|Description: A white cotton pique baptismal gown with fabric embroidered into 1 cm squares with a stitched knot in each square. Neckline is square, sleeves are puffed. Bodice has a decorative 'V' insert at the front with three sets of horizontal tucks in the 'V'. Neckline and sleeves are trimmed in 2 cm wide lace. Three rows of tucks surround the sleeve opening at the lace trim. Inside each sleeve there are two 3 mm wide and 6.5 cm long corded ribbons. These ribbons are attached at the shoulder seam and cuff edge and serve to keep the sleeve in a 'puffed' position. There is a 25 cm long slit opening at the back. There is a 1 cm wide pocket around the bottom of the bodice and one around the neckline. These pockets hold 3 mm wide cords which tie at the back opening. The hem is 9 cm wide and sewn by the hand. |

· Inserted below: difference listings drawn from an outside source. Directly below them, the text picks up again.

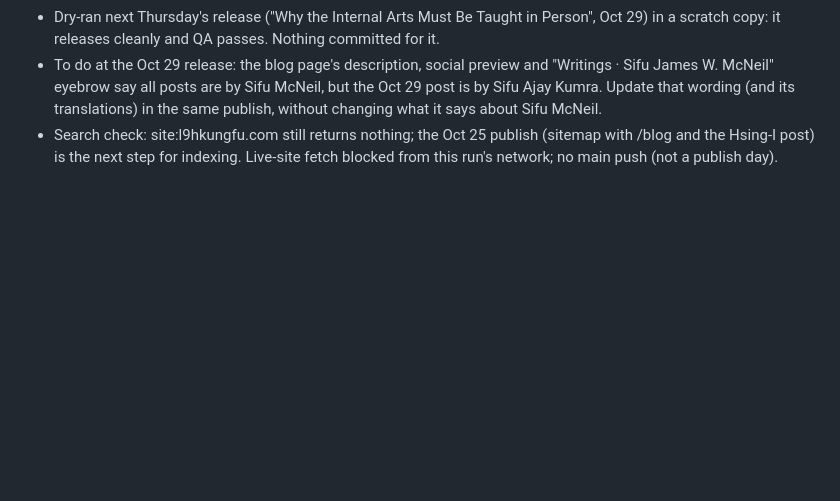
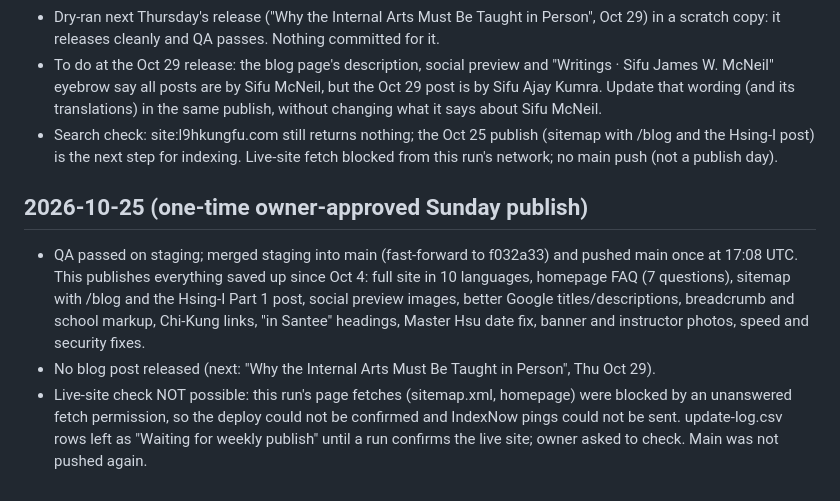
Before and after one commit to siful9h2/l9h, a Markdown page: CHANGELOG.md, the part around the change. Rendered like a GitHub page; blank space fills up the shorter version.

Commit message:
Log: Oct 25 publish pushed to main; live check blocked
Co-Authored-By: Claude Opus 5.5 <noreply@anthropic.com>
Claude-Session: https://claude.ai/code/session_01PcfbGfDTTR5MANVgdxf5HM

```diff
--- a/CHANGELOG.md
+++ b/CHANGELOG.md
@@ -104,3 +104,8 @@
 - Dry-ran next Thursday's release ("Why the Internal Arts Must Be Taught in Person", Oct 29) in a scratch copy: it releases cleanly and QA passes. Nothing committed for it.
 - To do at the Oct 29 release: the blog page's description, social preview and "Writings · Sifu James W. McNeil" eyebrow say all posts are by Sifu McNeil, but the Oct 29 post is by Sifu Ajay Kumra. Update that wording (and its translations) in the same publish, without changing what it says about Sifu McNeil.
 - Search check: site:l9hkungfu.com still returns nothing; the Oct 25 publish (sitemap with /blog and the Hsing-I post) is the next step for indexing. Live-site fetch blocked from this run's network; no main push (not a publish day).
+
+## 2026-10-25 (one-time owner-approved Sunday publish)
+- QA passed on staging; merged staging into main (fast-forward to f032a33) and pushed main once at 17:08 UTC. This publishes everything saved up since Oct 4: full site in 10 languages, homepage FAQ (7 questions), sitemap with /blog and the Hsing-I Part 1 post, social preview images, better Google titles/descriptions, breadcrumb and school markup, Chi-Kung links, "in Santee" headings, Master Hsu date fix, banner and instructor photos, speed and security fixes.
+- No blog post released (next: "Why the Internal Arts Must Be Taught in Person", Thu Oct 29).
+- Live-site check NOT possible: this run's page fetches (sitemap.xml, homepage) were blocked by an unanswered fetch permission, so the deploy could not be confirmed and IndexNow pings could not be sent. update-log.csv rows left as "Waiting for weekly publish" until a run confirms the live site; owner asked to check. Main was not pushed again.
```
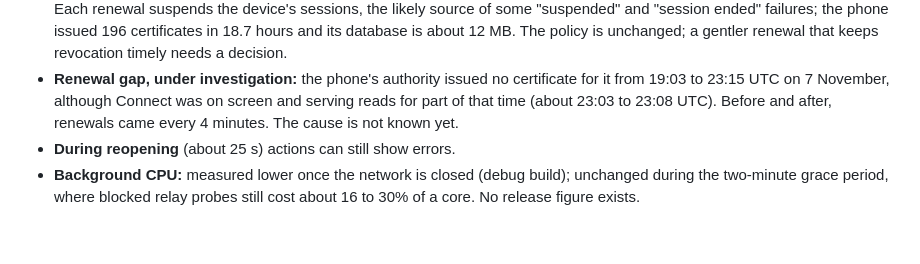
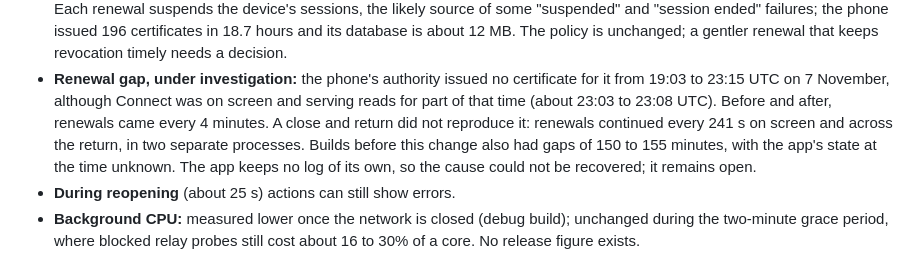
Before and after one commit to GenesisMeshLabs/genesismesh-connect, a Markdown page: docs/plan-progress.md, the part around the change. GitHub-like rendering; blank space fills up the shorter version.

Commit message:
Record the renewal cadence across a close and return

```diff
--- a/docs/plan-progress.md
+++ b/docs/plan-progress.md
@@ -168,7 +168,11 @@ Known limits and open findings:
 - **Renewal gap, under investigation:** the phone's authority issued no
   certificate for it from 19:03 to 23:15 UTC on 7 November, although Connect was
   on screen and serving reads for part of that time (about 23:03 to 23:08 UTC).
-  Before and after, renewals came every 4 minutes. The cause is not known yet.
+  Before and after, renewals came every 4 minutes. A close and return did not
+  reproduce it: renewals continued every 241 s on screen and across the return,
+  in two separate processes. Builds before this change also had gaps of 150 to
+  155 minutes, with the app's state at the time unknown. The app keeps no log of
+  its own, so the cause could not be recovered; it remains open.
 - **During reopening** (about 25 s) actions can still show errors.
 - **Background CPU:** measured lower once the network is closed (debug build);
   unchanged during the two-minute grace period, where blocked relay probes still
```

Christening or Baptismal gowns where worn by babies during the christening and baptismal celebrations; it was the church who insisted that babies were christened and baptised in white garments because white was considered a symbol of purity and innocence. The dress was worn by both male and female babies and often one dress would be used by all the children in the family and sometimes by children of later generations.
The gown may have belonged to William (Bill) Bridgeford born in Toronto, September 14, 1922. Williamís parents were Benjamin William Bridgeford (d. Nov 1980) and Isabelle Bridgeford who lived at 1321 Lansdowne Ave in Toronto. William married Anne Wilcock Osborne on June 28, 1948 in her hometown of Kapuskasing, Ontario. Together they raised two boys and two girls. Bill passed away May 10, 2002 at Credit Valley Hospital after a long battle with Parkinson's Disease. The memorial service was held at St. Brides Church, Clarkson.